“Please recall that the data was being collected during very unprecedented circumstances. [As such] some dates could not be pinpointed precisely and may be immaterial — for example with the non-monetary donations,” he wrote. “Equally, the overwhelming majority of entries is non-monetary donations and therefore it would be difficult to have precise values.”
The list as a whole included donations and pledges that were recorded by the Premier’s Office, along with inputs from the Department of Disaster Management and various ministries, as of October 2018, Mr. Penn said.
The chairman explained that in most cases the monetary donations do not actually refer to cash received or expended directly by government, but rather to the value or pledged value of projects and programmes.
For example, he said, one $2 million listing referred to the cash assistance programme run by the BVI Red Cross; another $676,000 entry was the initial value of the United Kingdom’s contribution to the “prison repair project;” $1 million refers to the “initial value of pledge by Unite BVI” for rebuilding the Bregado Flax Educational Centre; and $320,000 was the initial value of the UK’s contribution towards a temporary Magistrates’ Court.
One private donor also pledged $300,000 to support government’s scholarship fund, Mr. Penn added.
Four other donations that were listed as having a value of “0” actually referred to BVI Rotary Club donations of water, juice, meals and “pledges” to assist “a primary school;” a pledge for the rebuild of Jost Van Dyke Primary; donations from DHL Express of various relief items; and fundraising of about $132,000 from the BVI House Asia to assist with the rebuild of Elmore Stoutt High School, according to Mr. Penn.

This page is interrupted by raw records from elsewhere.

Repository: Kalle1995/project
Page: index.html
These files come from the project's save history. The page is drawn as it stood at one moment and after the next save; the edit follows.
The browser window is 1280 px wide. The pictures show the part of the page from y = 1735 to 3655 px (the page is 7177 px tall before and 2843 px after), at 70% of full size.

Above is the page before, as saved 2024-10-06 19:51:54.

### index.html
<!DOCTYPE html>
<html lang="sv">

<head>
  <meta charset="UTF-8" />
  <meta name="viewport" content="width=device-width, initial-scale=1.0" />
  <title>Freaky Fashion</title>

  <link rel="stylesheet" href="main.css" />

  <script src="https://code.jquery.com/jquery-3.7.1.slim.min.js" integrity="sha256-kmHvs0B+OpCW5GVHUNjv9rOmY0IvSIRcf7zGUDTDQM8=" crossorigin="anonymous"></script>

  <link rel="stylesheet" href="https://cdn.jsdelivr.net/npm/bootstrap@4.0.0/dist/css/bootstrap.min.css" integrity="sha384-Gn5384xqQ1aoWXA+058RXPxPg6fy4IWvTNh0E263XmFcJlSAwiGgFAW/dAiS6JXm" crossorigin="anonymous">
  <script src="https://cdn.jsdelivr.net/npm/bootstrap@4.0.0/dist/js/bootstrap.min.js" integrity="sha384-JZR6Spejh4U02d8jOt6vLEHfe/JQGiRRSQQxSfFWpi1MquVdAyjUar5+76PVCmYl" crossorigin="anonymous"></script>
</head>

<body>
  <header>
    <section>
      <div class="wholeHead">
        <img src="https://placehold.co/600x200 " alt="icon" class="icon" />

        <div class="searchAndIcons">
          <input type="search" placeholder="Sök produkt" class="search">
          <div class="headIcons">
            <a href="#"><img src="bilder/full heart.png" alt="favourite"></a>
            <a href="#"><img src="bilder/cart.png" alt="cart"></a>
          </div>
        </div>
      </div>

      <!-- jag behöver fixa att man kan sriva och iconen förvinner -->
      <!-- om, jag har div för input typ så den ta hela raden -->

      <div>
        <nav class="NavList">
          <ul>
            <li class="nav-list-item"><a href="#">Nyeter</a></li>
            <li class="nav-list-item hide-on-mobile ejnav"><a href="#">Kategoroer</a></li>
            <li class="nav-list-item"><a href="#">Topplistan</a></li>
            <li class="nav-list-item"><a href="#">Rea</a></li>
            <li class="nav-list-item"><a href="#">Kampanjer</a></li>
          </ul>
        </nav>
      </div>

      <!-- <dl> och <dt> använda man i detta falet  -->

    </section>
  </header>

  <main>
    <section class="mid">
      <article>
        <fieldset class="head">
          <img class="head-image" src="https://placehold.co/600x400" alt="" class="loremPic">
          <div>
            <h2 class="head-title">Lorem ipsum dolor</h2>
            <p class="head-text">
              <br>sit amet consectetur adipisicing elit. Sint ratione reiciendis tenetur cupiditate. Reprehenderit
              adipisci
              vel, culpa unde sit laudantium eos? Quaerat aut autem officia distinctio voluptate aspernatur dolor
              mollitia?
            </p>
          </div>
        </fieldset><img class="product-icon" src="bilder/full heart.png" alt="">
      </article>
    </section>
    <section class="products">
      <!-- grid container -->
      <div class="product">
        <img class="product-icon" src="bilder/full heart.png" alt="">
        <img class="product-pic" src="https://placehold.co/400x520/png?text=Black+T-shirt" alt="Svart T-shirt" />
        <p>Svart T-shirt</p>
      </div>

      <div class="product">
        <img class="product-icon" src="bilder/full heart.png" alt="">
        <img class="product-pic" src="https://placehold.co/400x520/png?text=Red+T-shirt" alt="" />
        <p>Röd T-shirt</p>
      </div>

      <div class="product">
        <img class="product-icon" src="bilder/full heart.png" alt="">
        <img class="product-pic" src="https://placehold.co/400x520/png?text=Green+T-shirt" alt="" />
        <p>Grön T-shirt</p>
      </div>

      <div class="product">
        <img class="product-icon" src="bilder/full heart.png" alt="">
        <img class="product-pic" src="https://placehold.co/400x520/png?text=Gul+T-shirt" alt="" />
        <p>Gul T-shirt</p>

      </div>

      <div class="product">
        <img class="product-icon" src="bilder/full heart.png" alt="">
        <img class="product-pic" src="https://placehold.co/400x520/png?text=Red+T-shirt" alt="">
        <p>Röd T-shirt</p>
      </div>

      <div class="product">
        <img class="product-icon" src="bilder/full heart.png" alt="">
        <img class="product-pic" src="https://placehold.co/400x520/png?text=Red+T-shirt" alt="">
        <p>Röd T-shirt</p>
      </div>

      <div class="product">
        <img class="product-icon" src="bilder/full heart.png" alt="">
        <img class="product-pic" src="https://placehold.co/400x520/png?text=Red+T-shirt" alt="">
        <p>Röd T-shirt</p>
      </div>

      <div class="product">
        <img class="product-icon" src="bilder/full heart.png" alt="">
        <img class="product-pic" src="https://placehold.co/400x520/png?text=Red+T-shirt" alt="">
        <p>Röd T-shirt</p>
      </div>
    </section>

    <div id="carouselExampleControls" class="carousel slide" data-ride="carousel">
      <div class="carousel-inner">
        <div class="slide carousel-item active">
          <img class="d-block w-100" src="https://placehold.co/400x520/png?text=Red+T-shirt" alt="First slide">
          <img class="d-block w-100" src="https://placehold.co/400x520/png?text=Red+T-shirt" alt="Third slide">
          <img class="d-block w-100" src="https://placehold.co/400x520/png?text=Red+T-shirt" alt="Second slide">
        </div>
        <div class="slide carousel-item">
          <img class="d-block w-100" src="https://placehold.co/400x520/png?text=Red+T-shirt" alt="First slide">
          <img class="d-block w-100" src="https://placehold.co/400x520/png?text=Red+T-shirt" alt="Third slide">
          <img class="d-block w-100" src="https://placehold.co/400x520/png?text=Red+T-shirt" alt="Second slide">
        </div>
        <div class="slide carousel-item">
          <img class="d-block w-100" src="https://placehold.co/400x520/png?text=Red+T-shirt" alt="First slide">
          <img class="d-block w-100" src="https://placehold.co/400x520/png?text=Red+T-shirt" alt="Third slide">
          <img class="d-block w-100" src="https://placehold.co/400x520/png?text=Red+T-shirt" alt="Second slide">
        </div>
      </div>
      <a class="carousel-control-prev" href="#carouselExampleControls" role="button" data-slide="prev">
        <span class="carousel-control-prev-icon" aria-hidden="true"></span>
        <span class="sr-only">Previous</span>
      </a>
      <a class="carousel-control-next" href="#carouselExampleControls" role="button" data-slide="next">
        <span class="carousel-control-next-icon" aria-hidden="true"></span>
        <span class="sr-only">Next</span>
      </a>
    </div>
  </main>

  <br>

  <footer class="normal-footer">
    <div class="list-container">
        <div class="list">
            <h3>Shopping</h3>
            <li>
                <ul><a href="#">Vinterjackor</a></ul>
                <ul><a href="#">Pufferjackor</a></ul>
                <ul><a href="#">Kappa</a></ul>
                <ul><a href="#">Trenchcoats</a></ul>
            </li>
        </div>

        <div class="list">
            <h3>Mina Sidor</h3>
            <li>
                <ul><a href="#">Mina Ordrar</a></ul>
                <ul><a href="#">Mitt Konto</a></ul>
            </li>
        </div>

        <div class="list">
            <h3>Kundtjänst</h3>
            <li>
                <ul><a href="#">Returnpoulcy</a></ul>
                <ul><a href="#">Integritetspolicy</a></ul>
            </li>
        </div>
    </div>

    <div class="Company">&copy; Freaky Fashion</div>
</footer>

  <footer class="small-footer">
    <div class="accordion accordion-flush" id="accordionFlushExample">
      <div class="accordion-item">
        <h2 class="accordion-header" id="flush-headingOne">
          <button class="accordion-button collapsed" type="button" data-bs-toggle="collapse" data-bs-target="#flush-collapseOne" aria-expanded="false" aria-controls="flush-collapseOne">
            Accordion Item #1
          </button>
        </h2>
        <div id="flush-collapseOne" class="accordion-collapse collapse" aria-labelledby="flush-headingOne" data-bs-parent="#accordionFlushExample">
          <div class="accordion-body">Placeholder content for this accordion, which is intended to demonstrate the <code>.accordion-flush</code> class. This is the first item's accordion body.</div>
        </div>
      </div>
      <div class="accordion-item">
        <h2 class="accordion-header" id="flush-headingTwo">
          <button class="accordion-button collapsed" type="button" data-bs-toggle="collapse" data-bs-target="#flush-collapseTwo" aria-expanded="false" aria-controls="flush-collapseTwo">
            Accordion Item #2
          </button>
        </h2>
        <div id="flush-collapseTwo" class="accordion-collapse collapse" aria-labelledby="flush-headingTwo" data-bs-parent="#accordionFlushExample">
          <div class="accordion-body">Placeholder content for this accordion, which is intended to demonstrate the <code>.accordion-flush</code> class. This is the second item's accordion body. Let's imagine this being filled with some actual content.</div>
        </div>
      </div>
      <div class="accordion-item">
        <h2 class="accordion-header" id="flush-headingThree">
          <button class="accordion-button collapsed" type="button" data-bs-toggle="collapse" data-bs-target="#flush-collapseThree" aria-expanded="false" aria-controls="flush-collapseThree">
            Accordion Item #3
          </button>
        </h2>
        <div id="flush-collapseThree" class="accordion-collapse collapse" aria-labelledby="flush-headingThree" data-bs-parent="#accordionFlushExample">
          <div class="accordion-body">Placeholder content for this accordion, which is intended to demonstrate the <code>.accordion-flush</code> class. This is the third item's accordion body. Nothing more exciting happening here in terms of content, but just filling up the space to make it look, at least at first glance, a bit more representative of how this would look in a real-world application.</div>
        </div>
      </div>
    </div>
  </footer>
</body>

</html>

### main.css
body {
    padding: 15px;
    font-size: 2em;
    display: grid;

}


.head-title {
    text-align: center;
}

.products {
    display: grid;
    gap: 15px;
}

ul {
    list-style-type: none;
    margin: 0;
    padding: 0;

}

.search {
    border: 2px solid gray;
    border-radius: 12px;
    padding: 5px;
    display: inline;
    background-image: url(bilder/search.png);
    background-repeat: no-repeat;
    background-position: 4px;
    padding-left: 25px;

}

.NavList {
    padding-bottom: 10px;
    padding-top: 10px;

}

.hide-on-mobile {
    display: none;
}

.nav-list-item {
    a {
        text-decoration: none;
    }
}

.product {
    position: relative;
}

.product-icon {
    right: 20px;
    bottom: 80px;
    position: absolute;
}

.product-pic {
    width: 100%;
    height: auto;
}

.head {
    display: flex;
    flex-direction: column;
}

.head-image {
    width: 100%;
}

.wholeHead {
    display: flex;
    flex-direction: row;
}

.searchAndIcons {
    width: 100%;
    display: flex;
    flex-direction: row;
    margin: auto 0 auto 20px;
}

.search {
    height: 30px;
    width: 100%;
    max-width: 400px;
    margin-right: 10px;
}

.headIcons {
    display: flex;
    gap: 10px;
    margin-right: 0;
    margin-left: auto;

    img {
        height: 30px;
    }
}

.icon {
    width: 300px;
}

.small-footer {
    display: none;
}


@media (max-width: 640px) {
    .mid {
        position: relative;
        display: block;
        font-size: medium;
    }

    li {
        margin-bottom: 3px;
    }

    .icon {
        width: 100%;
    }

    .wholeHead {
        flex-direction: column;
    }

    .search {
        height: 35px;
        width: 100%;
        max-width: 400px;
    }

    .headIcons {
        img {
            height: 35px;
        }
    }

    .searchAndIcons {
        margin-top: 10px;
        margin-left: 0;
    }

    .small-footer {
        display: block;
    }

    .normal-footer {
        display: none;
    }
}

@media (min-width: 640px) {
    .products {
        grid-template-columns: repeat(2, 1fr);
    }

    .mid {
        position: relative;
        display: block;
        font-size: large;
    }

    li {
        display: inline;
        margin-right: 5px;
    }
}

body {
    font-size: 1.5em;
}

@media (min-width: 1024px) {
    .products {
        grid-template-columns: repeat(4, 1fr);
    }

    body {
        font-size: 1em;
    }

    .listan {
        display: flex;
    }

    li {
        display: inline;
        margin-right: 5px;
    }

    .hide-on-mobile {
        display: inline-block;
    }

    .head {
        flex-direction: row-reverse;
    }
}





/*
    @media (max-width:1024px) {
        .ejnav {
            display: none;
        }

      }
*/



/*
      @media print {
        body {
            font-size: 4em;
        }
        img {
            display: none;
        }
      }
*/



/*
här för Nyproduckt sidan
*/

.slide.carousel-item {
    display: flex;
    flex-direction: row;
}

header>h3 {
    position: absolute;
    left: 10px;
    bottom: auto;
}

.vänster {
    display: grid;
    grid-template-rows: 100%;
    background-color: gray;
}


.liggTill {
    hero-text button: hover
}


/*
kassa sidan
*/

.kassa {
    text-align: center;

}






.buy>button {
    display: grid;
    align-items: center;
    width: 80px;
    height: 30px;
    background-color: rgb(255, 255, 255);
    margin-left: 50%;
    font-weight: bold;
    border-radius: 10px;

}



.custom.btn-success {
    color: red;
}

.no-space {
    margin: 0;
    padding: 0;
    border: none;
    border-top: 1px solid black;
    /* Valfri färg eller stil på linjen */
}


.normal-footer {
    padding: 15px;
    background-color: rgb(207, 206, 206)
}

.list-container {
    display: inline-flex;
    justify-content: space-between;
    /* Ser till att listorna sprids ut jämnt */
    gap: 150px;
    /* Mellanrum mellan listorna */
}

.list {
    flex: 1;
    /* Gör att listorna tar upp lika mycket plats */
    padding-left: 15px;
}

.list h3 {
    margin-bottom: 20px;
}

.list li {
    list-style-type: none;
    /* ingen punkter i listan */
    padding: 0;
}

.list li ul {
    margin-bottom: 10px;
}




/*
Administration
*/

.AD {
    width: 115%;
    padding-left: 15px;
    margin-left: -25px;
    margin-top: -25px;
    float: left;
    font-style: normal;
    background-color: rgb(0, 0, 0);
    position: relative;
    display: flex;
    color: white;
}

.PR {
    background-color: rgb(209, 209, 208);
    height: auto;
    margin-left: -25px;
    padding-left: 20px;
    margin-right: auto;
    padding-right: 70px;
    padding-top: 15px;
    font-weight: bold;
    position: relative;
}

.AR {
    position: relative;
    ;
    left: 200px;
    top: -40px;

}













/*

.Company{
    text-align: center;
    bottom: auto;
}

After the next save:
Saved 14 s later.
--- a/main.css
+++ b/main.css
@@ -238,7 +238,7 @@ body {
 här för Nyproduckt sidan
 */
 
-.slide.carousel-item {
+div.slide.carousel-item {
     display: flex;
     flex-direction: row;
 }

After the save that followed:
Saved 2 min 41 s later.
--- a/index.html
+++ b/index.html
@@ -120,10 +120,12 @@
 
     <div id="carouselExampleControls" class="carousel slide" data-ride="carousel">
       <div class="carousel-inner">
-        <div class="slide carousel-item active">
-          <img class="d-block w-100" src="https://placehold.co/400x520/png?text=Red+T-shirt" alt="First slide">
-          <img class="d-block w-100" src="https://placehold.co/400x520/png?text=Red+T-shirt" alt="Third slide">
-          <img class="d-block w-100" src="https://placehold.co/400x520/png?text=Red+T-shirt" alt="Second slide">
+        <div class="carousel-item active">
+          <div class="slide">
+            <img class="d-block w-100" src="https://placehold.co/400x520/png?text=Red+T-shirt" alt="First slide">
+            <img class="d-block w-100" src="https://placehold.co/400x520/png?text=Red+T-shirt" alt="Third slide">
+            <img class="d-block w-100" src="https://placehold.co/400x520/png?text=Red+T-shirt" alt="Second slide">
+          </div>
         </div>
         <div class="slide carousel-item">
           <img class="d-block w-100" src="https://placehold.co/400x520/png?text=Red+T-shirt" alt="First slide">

Mr. Penn’s analysis
The DRCC chairman also gave his own breakdown of all hurricane relief funds this month, saying that there are “three main accounts where monetary donations were deposited:” the BVI Recovery Fund managed by the BVI Tourist Board; a fund operated by the BVI London Office; and a relief account maintained by the Ministry of Finance.
The London Office account raised about $232,000 through fundraising activities, Mr. Penn said. As of last October, $30,000 of that was disbursed to the Adopt-a-Roof programme, and $170,610 was transferred to the MOF relief account. After bank charges, $35,342 remained in that account as of October.
As for the MOF relief account, which appears to be the same “Hurricane Irma Account” described by Financial Secretary Mr. Forbes last year, Mr. Penn said the fund received $324,230 from regional governments and other organisations; $374,648 from private sector entities including local financial services firms; and the $170,610 from the London Office.
Roughly $378,000 was used to repair the Commercial Court and $30,000 was given to the Family Support Network, in addition to the $30,000 for Adopt-A-Roof that came directly from the London Office account, he wrote.
The rest of those funds —some $431,488 — are being used to fund “small recovery projects” identified by different ministries, Mr. Penn reported,adding that proposals from ministries and non-governmental organisations are currently being assessed.